Dombrowski rarely used highly touted starting pitchers in relief. The one time he did with Drew Smyly, it worked out wonderfully. In 2013, Smyly pitched 63 games out of the bullpen with a 2.37 ERA, 2.31 FIP, 9.6 K/9, and a BB/9 of 2.0. He was arguably the MVP of the bullpen that year, pitching in various roles anywhere from long relief to setup to closer. The following year he was inserted back into the rotation and pitched well enough to be targeted as a main piece to the David Price trade. It makes you wonder, though, why didn't Dombrowski do this with his other pitching prospects?

Over the last five or so years, the Tigers have had three well-publicized starting pitching prospects, Casey Crosby, Andy Oliver and Jacob Turner. Altogether, they pitched 16 games with the Tigers at the major league level, none of them in relief. Before the 2010 season, Baseball-America ranked Crosby as the 47th-best prospect in baseball. In 2011, Oliver was ranked No. 87. Turner was ranked three consecutive years from 2010-2012 as the 26th, 21st, and 22nd prospect, respectively. Here is how the Tigers' bullpen ranked in each of those seasons in the American League.

Year AL Rank ERA
2010 8 3.96
2011 11 3.93
2012 10 3.79

The Tigers could have used some help in there, but Dombrowski chose to keep his best pitching in the minor leagues. Given his past history, it's unlikely that Dombrowski would be considering Michael Fulmer as a bullpen piece in 2016.

The counter-argument is that you do not want to stunt the growth of the pitching prospects. But just like with Drew Smyly, teams have been using this philosophy for the past few years and it hasn't hurt the pitcher's chances of starting down the road. Here are a few examples.

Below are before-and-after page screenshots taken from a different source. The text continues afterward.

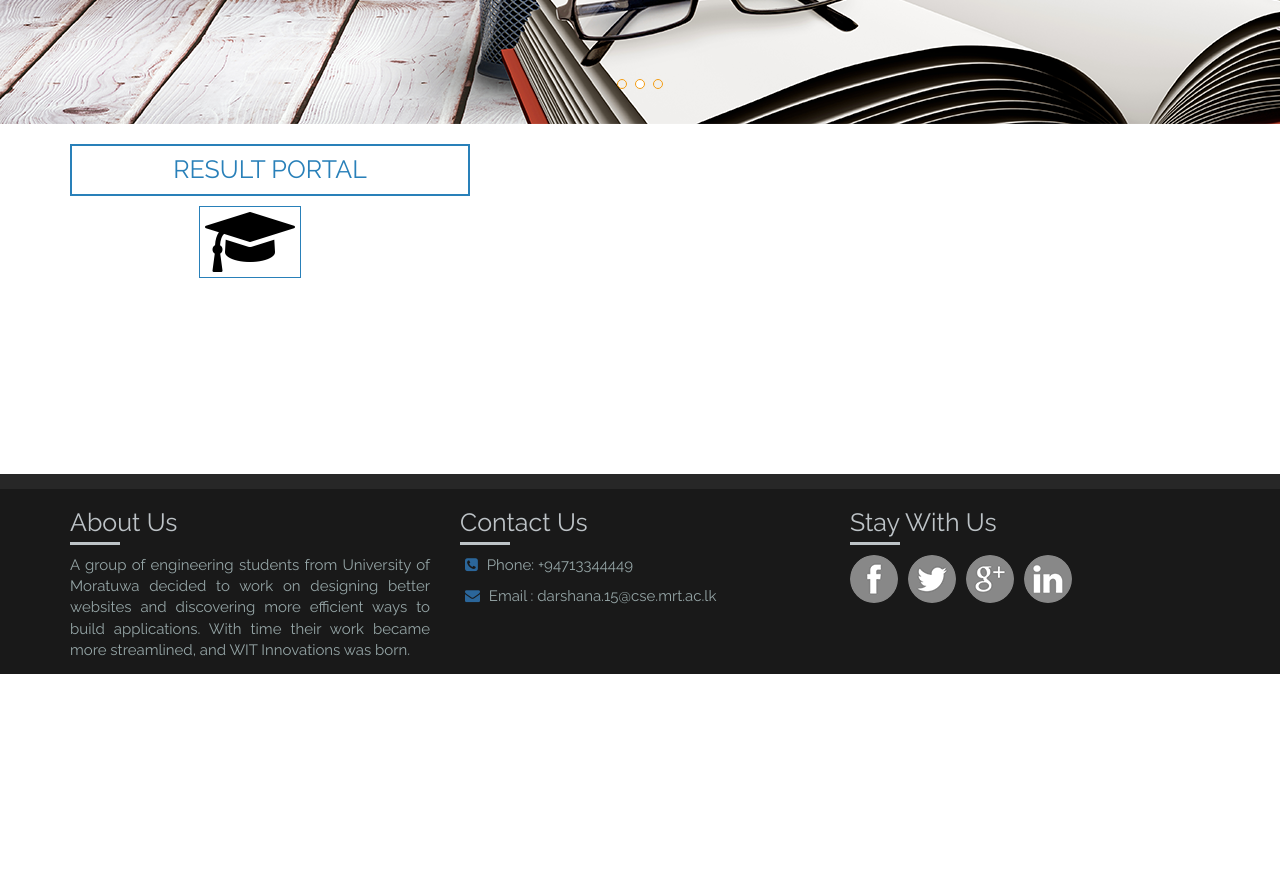
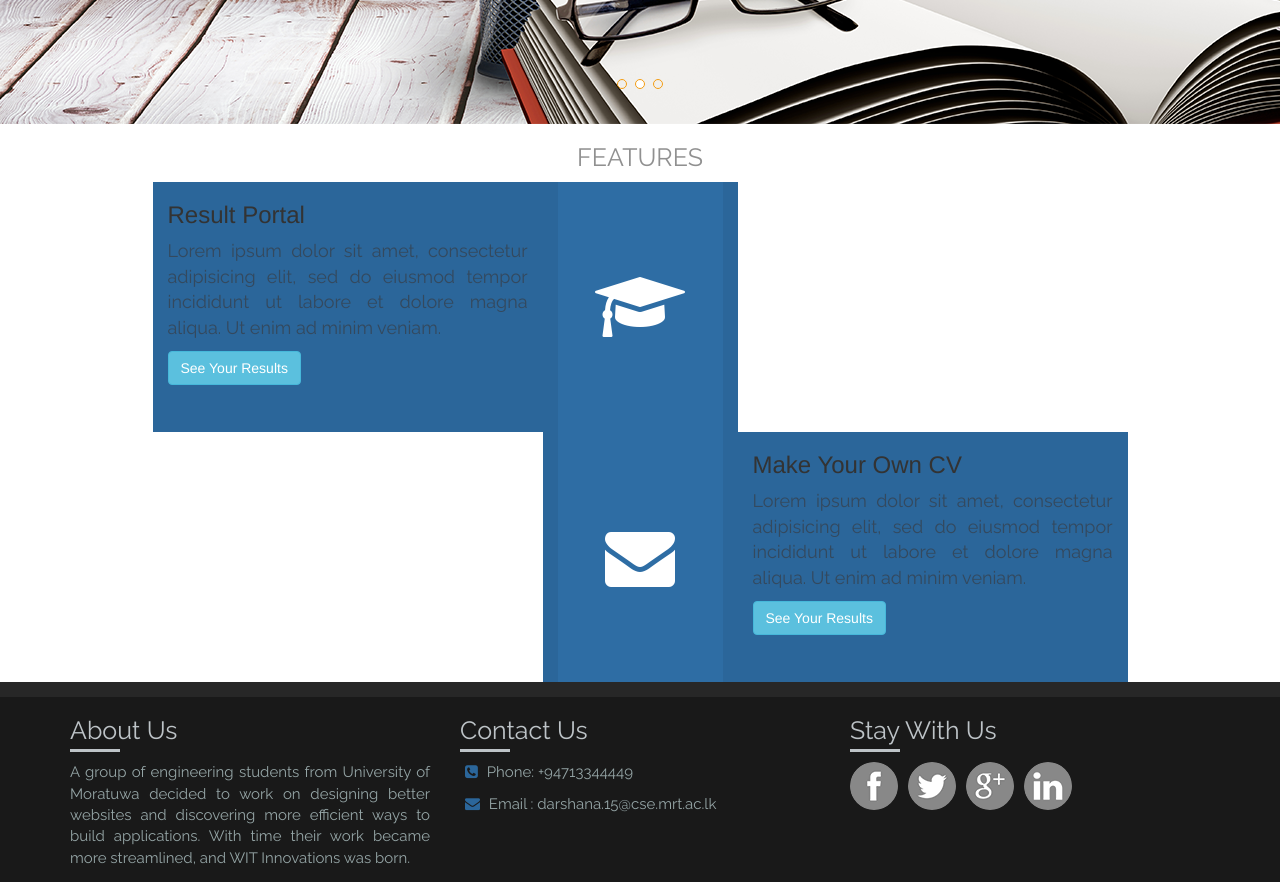
Before and after one commit to darshanakgr/uni_2, a plain HTML site: page index.html in a window 1280 px wide. Shown: the part 480-1362 px from the top of the page. Before the commit the page ends 1154 px from the top, so only its background shows below. Drawn offline with Linux system fonts and the light colour scheme.

Commit message:
Update 2

```diff
--- a/css/main.css
+++ b/css/main.css
@@ -73,10 +73,11 @@ p {
 /*===========================================================================================
 
 ============================================================================================*/
-.navbar-default{
+.navbar-default {
     margin: 0px;
 }
-div.jumbotron{
+
+div.jumbotron {
     background-image: url("../img/cover.png");
     background-position: center center;
     background-repeat: no-repeat;
@@ -171,36 +172,36 @@ footer {
    Custom Styles
    ========================================================================== */
 
-.login-bar-text{
+.login-bar-text {
     font-size: 12px;
     color: #fff9;
 }
 
-.login-bar{
+.login-bar {
     background-color: #272727;
     padding-top: 6px;
     padding-left: 6px;
     border-bottom: 1px #fff3 solid;
 }
 
-i.fa{
+i.fa {
     color: #2b669a;
     padding-left: 5px;
     padding-right: 5px;
 }
 
-div.login-bar > div.container-fluid > div.row > div.col-md-4{
+div.login-bar > div.container-fluid > div.row > div.col-md-4 {
     text-align: right;
     padding-right: 30px;
 }
 
-div.header{
+div.header {
     background-color: #191919;
     height: 70px;
     padding-top: 2px;
 }
 
-p.header-text{
+p.header-text {
     font-size: 12px;
     color: white;
     font-family: 'Montserrat', sans-serif;
@@ -210,15 +211,14 @@ p.header-text{
     margin-top: 8px;
 }
 
-
-.navbar-default{
+.navbar-default {
     background-color: #fff9;
     border: none;
     border-radius: 0px;
     padding: 0;
 }
 
-ul.navbar-nav > li > a{
+ul.navbar-nav > li > a {
     height: 50px;
     font-size: 13px;
     font-family: 'Montserrat', sans-serif;
@@ -227,19 +227,18 @@ ul.navbar-nav > li > a{
 
 ul.navbar-nav > li > a:hover,
 ul.navbar-nav > li > a:focus,
-ul.navbar-nav > li > a:active{
+ul.navbar-nav > li > a:active {
     color: #2b669a;
     border-block-end: 3px #2b669a solid;
 }
 
-ul.navbar-nav > li.active > a{
+ul.navbar-nav > li.active > a {
     background-color: red;
     border-block-end: 3px #2b669a solid;
     color: #2b669a;
 }
 
-
-h2.subtitle-text{
+h2.subtitle-text {
     color: #2980b9;
     border: 2px #2980b9 solid;
     padding: 10px;
@@ -247,19 +246,21 @@ h2.subtitle-text{
     text-align: center;
 }
 
-i.fa-graduation-cap{
-    color: black;
-    border: 1px #2980b9 solid;
+.feature-step{
+    height: 250px;
+    background-color: #2b669a;
 }
 
-section#results{
-    height: 350px;
+.vertical-center {
+    position: relative;
+    top: 50%;
+    transform: translateY(-50%);
 }
 
-section#results > div.container{
-    text-align: center;
+.white-circle{
+    height: 250px;
+    background-color: #2e6da4;
 }
-
 /* ==========================================================================
    Carousel Queries
    ========================================================================== */
@@ -267,19 +268,22 @@ section#results > div.container{
     position: relative;
     height: 450px;
 }
+
 .fade-carousel .carousel-inner .item {
     height: 450px;
 }
+
 .fade-carousel .carousel-indicators > li {
     margin: 0 2px;
-    //background-color: #f39c12;
+/ / background-color: #f39c12;
     border-color: #f39c12;
-    //opacity: .7;
+/ / opacity: .7;
 }
+
 .fade-carousel .carousel-indicators > li.active {
     width: 10px;
     height: 10px;
-    //opacity: 1;
+/ / opacity: 1;
 }
 
 /********************************/
@@ -293,13 +297,14 @@ section#results > div.container{
     color: #fff;
     text-align: center;
     text-transform: uppercase;
-    text-shadow: 1px 1px 0 rgba(0,0,0,.75);
-    -webkit-transform: translate3d(-50%,-50%,0);
-    -moz-transform: translate3d(-50%,-50%,0);
-    -ms-transform: translate3d(-50%,-50%,0);
-    -o-transform: translate3d(-50%,-50%,0);
-    transform: translate3d(-50%,-50%,0);
+    text-shadow: 1px 1px 0 rgba(0, 0, 0, .75);
+    -webkit-transform: translate3d(-50%, -50%, 0);
+    -moz-transform: translate3d(-50%, -50%, 0);
+    -ms-transform: translate3d(-50%, -50%, 0);
+    -o-transform: translate3d(-50%, -50%, 0);
+    transform: translate3d(-50%, -50%, 0);
 }
+
 .hero h1 {
     font-size: 6em;
     font-weight: bold;
@@ -315,6 +320,7 @@ section#results > div.container{
     -o-transition: 2s all ease-in-out .1s;
     transition: 2s all ease-in-out .1s;
 }
+
 .fade-carousel .carousel-inner .item.active .hero {
     opacity: 1;
     -webkit-transition: 2s all ease-in-out .1s;
@@ -332,12 +338,15 @@ section#results > div.container{
     background-position: center center;
     background-repeat: no-repeat;
 }
+
 .fade-carousel .slides .slide-1 {
     background-image: url("../img/cover.png");
 }
+
 .fade-carousel .slides .slide-2 {
     background-image: url("../img/slide_2.png");
 }
+
 .fade-carousel .slides .slide-3 {
     background-image: url("../img/slide_3.png");
 }
@@ -357,11 +366,16 @@ section#results > div.container{
 
 }
 
-@media screen and (min-width: 980px){
-    .hero { width: 980px; }
+@media screen and (min-width: 980px) {
+    .hero {
+        width: 980px;
+    }
 }
-@media screen and (max-width: 640px){
-    .hero h1 { font-size: 4em; }
+
+@media screen and (max-width: 640px) {
+    .hero h1 {
+        font-size: 4em;
+    }
 }
 
 /* ==========================================================================
--- a/index.html
+++ b/index.html
@@ -128,15 +128,39 @@
     </div>
 </div>
 
-<section class="results" id="results">
+<section class="features" id="features">
     <div class="container">
-        <h2 class="subtitle-text">Result Portal</h2>
-        <div class="row">
-            <div class="col-md-4">
-                <i class="fa fa-graduation-cap fa-5x" aria-hidden="true"></i>
+        <h2 class="text-center">Features</h2>
+        <div class="row ">
+            <div class="col-md-6 col-md-offset-1 feature-step">
+                <div class="row">
+                    <div class="col-md-8">
+                        <h3>Result Portal</h3>
+                        <p class="text-justify">Lorem ipsum dolor sit amet, consectetur adipisicing elit, sed do eiusmod tempor incididunt ut labore et dolore magna aliqua. Ut enim ad minim veniam.</p>
+                        <button class="btn btn-info">See Your Results</button>
+                    </div>
+                    <div class="col-md-4">
+                        <div class="white-circle text-center">
+                            <i class="fa fa-graduation-cap fa-5x vertical-center"  style="color: white;" aria-hidden="true"></i>
+                        </div>
+                    </div>
+                </div>
             </div>
-            <div class="col-md-4">
-
+        </div>
+        <div class="row ">
+            <div class="col-md-6 col-md-offset-5 feature-step">
+                <div class="row">
+                    <div class="col-md-4">
+                        <div class="white-circle text-center">
+                            <i class="fa fa-envelope fa-5x vertical-center"  style="color: white;" aria-hidden="true"></i>
+                        </div>
+                    </div>
+                    <div class="col-md-8">
+                        <h3>Make Your Own CV</h3>
+                        <p class="text-justify">Lorem ipsum dolor sit amet, consectetur adipisicing elit, sed do eiusmod tempor incididunt ut labore et dolore magna aliqua. Ut enim ad minim veniam.</p>
+                        <button class="btn btn-info">See Your Results</button>
+                    </div>
+                </div>
             </div>
         </div>
     </div>
```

Andrew Cashner, ranked as high as No. 95 by Baseball America pre-2010:

Year Games GS IP ERA FIP
2012 33 5 46 1/3 4.27 3.55
2013-15 81 76 483 3.43 3.48

Chris Sale, ranked as high as No. 20 by Baseball America pre-2011:

Year Games GS IP ERA FIP
2011 58 0 71 2.79 3.12
2012-15 117 116 789 2.95 2.95

Carlos Martinez, ranked as high as No. 31 by Baseball America pre-2014:

Year Games GS IP ERA FIP
2014 57 7 89 1/3 4.03 3.18
2015 31 29 179 2/3 3.01 3.21

At this point, it's hard to say whether Fulmer will have any effect on the bullpen in 2016. The fact that Avila is even considering it shows yet another aspect of his analytics team at work. The Tigers' top pitching prospects would get some major league experience, while leveraging their stressful innings that could improve the current bullpen.

In doing so, it would also leave open the possibility of a rotation upgrade in the future. In the meantime, Avila might also find out someone like Andrew Miller works better out of the bullpen than in the rotation. This is a much needed philosophy that the Tigers had been lacking under Dave Dombrowski.